From mid August to late October, as readers all know, is the late summer and early fall, but to gardeners it means early frosts and hurricane season.
Frost. This week there were early warnings of possible frost. This, as I have mentioned before, is not a time to panic and harvest tender crops before they are mature, but take precautionary measures.
In the past 50 years, I have noticed that if you can get past the first frost, it may be several weeks before the next one, so take precautions, and enjoy the continued growing of your plants.
Frosts usually occur after a cold front has passed and we have an area of high pressure over the area and the sky becomes cloudless, which permits the heat to radiate into the atmosphere and the wind drops to nil. Gardeners should watch the weather for local signals, as well as listen to the weather forecasts for the general area, as often they vary. You can go to bed with clouds and wind and wake up with a frost.

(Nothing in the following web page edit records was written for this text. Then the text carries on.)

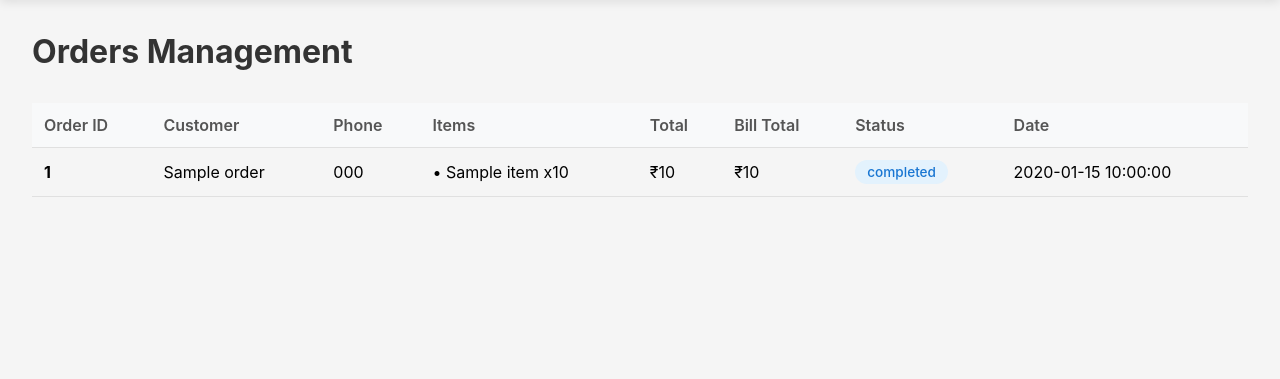
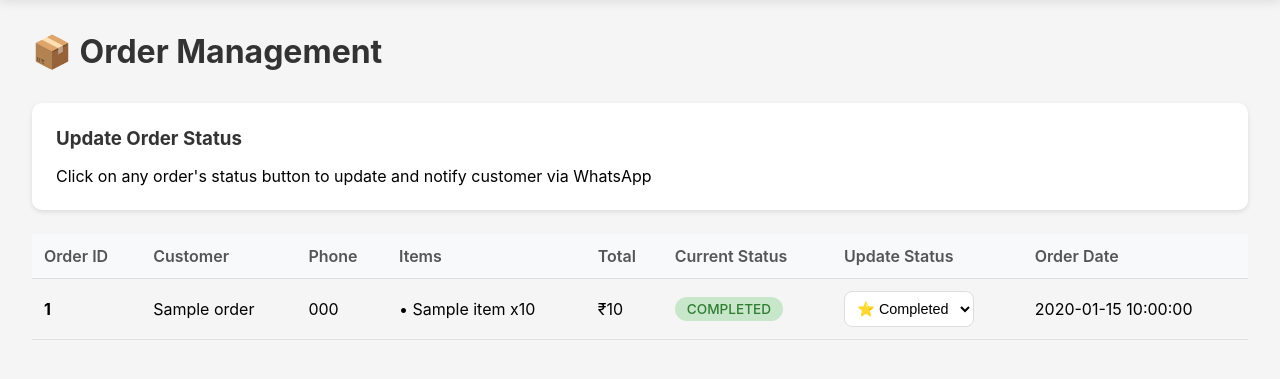
Before and after one commit to Krushna-089/scanner, a Flask app: template templates/admin_orders.html in a window 1280 px wide. Shown: the part 61-440 px from the top of the page. Run offline with Flask 3, Linux system fonts and the light colour scheme; the template is opened without the code that fills it: most values are stand-ins (such as "Sample title", 1, 10 or a date in 2020).

Commit message:
Update admin_orders.html

```diff
--- a/templates/admin_orders.html
+++ b/templates/admin_orders.html
@@ -3,7 +3,12 @@
 {% block title %}Orders{% endblock %}
 
 {% block content %}
-<h1>Orders Management</h1>
+<h1>📦 Order Management</h1>
+
+<div class="card">
+    <h3>Update Order Status</h3>
+    <p>Click on any order's status button to update and notify customer via WhatsApp</p>
+</div>
 
 <table class="data-table full-width">
     <thead>
@@ -13,9 +18,9 @@
             <th>Phone</th>
             <th>Items</th>
             <th>Total</th>
-            <th>Bill Total</th>
-            <th>Status</th>
-            <th>Date</th>
+            <th>Current Status</th>
+            <th>Update Status</th>
+            <th>Order Date</th>
         </tr>
     </thead>
     <tbody>
@@ -31,16 +36,131 @@
             </td>
             <td>₹{{ order.total }}</td>
             <td>
-                {% if bill_lookup[order.order_number] %}
-                ₹{{ bill_lookup[order.order_number].total }}
-                {% else %}
-                -
-                {% endif %}
+                <span class="status-badge status-{{ order.status }}">
+                    {{ get_status_icon(order.status) }} {{ order.status.upper() }}
+                </span>
             </td>
-            <td><span class="status-badge">{{ order.status }}</span></td>
-            <td>{{ order.created_at[:19] }}</td>
+            <td>
+                <select class="status-select" data-order-id="{{ order.order_number }}" data-current="{{ order.status }}">
+                    <option value="received" {% if order.status == 'received' %}selected{% endif %}>📥 Received</option>
+                    <option value="preparing" {% if order.status == 'preparing' %}selected{% endif %}>👨‍🍳 Preparing</option>
+                    <option value="cooked" {% if order.status == 'cooked' %}selected{% endif %}>🍳 Cooked</option>
+                    <option value="ready" {% if order.status == 'ready' %}selected{% endif %}>✅ Ready</option>
+                    <option value="delivered" {% if order.status == 'delivered' %}selected{% endif %}>🏁 Delivered</option>
+                    <option value="completed" {% if order.status == 'completed' %}selected{% endif %}>⭐ Completed</option>
+                    <option value="rejected" {% if order.status == 'rejected' %}selected{% endif %}>❌ Rejected</option>
+                </select>
+            </td>
+            <td>{{ order.created_at[:19] if order.created_at else '-' }}</td>
         </tr>
         {% endfor %}
     </tbody>
 </table>
+
+<style>
+.status-badge {
+    display: inline-block;
+    padding: 0.25rem 0.75rem;
+    border-radius: 20px;
+    font-size: 0.85rem;
+    font-weight: 500;
+}
+.status-received { background: #e3f2fd; color: #1976d2; }
+.status-preparing { background: #fff3e0; color: #f57c00; }
+.status-cooked { background: #f3e5f5; color: #7b1fa2; }
+.status-ready { background: #e8f5e9; color: #388e3c; }
+.status-delivered { background: #e0f2f1; color: #00695c; }
+.status-completed { background: #c8e6c9; color: #2e7d32; }
+.status-rejected { background: #ffebee; color: #c62828; }
+
+.status-select {
+    padding: 0.5rem;
+    border-radius: 8px;
+    border: 1px solid #ddd;
+    font-size: 0.9rem;
+    cursor: pointer;
+    background: white;
+}
+
+.status-select:hover {
+    border-color: #667eea;
+}
+
+.loading {
+    opacity: 0.5;
+    pointer-events: none;
+}
+</style>
+
+<script>
+function getStatusIcon(status) {
+    const icons = {
+        'received': '📥',
+        'preparing': '👨‍🍳',
+        'cooked': '🍳',
+        'ready': '✅',
+        'delivered': '🏁',
+        'completed': '⭐',
+        'rejected': '❌'
+    };
+    return icons[status] || '📌';
+}
+
+document.querySelectorAll('.status-select').forEach(select => {
+    select.addEventListener('change', async function() {
+        const orderId = this.dataset.orderId;
+        const currentStatus = this.dataset.current;
+        const newStatus = this.value;
+
+        if (currentStatus === newStatus) {
+            return;
+        }
+
+        // Confirm with admin
+        const confirmMessage = `Update order ${orderId} from ${currentStatus.toUpperCase()} to ${newStatus.toUpperCase()}?\n\nCustomer will receive WhatsApp notification immediately.`;
+
+        if (!confirm(confirmMessage)) {
+            this.value = currentStatus;
+            return;
+        }
+
+        // Show loading state
+        this.classList.add('loading');
+        const originalText = this.options[this.selectedIndex].text;
+
+        const formData = new FormData();
+        formData.append('order_id', orderId);
+        formData.append('status', newStatus);
+
+        try {
+            const response = await fetch('/admin/update-status', {
+                method: 'POST',
+                body: formData
+            });
+
+            const result = await response.json();
+
+            if (result.success) {
+                // Update the current status in dataset
+                this.dataset.current = newStatus;
+
+                // Show success message
+                alert(`✅ ${result.message}`);
+
+                // Reload to update status badge
+                location.reload();
+            } else {
+                alert(`❌ Failed: ${result.message}`);
+                this.value = currentStatus;
+            }
+        } catch (error) {
+            console.error('Error:', error);
+            alert('❌ Network error. Please try again.');
+            this.value = currentStatus;
+        } finally {
+            this.classList.remove('loading');
+        }
+    });
+});
+</script>
 {% endblock %}
```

Precautions. Modern methods include covering the rows with plastic or burlap, but remember to anchor it down with weights such as stones, wood or metal. In some cases, your early season plastic tunnels will do the trick. For small areas, sacking or garbage bags may be usable, depending on the size of the plants. I have often, for some low plants, used newspaper pages with success. Often it is a question of leaving some tall plants uncovered and take a chance on any damage.
After the frost. An old method for treatment after the frost is to get up early in the morning, just as the temperature is rising and preferably before the sun hits the plants. With the garden hose — or, for small areas, the watering can — spray water over all the plants and wash the frost off the flowers, fruit and foliage.
I have used these methods all my life, in various parts of England and in St. John’s, and always ended up with fine crops afterwards. Repeat, if there are further frosts.
Occasionally, a hurricane hits the province, but mostly they pass just to the south or nearby. In all cases, they bring very strong winds and heavy rain.
Precautions. With tall plants, such as runner beans, tall peas and dahlias, you probably already have them secured to stakes or nets; recheck to ensure they are still secure. Add additional ties or stakes as necessary.
After the storm, recheck again and put listing plants upright again and re-secure. Remove broken limbs.
These have put on a fine display of yellow or golden flowers.
Cut back with garden shears or loppers to within one or two inches (2.5-5.0 cm) of where the new growth started. This will help to make them sturdy. Broom does not like being cut back into the old wood.
Jobs for the week
Continue removing dead flowers from annuals. Chrysanths in the garden, when in bud, can be fed with a weekly high potash diluted fertilizer such as tomato fertilizer 6-12-12.
J.J. Strong is a longtime member
of the Newfoundland Horticultural Society.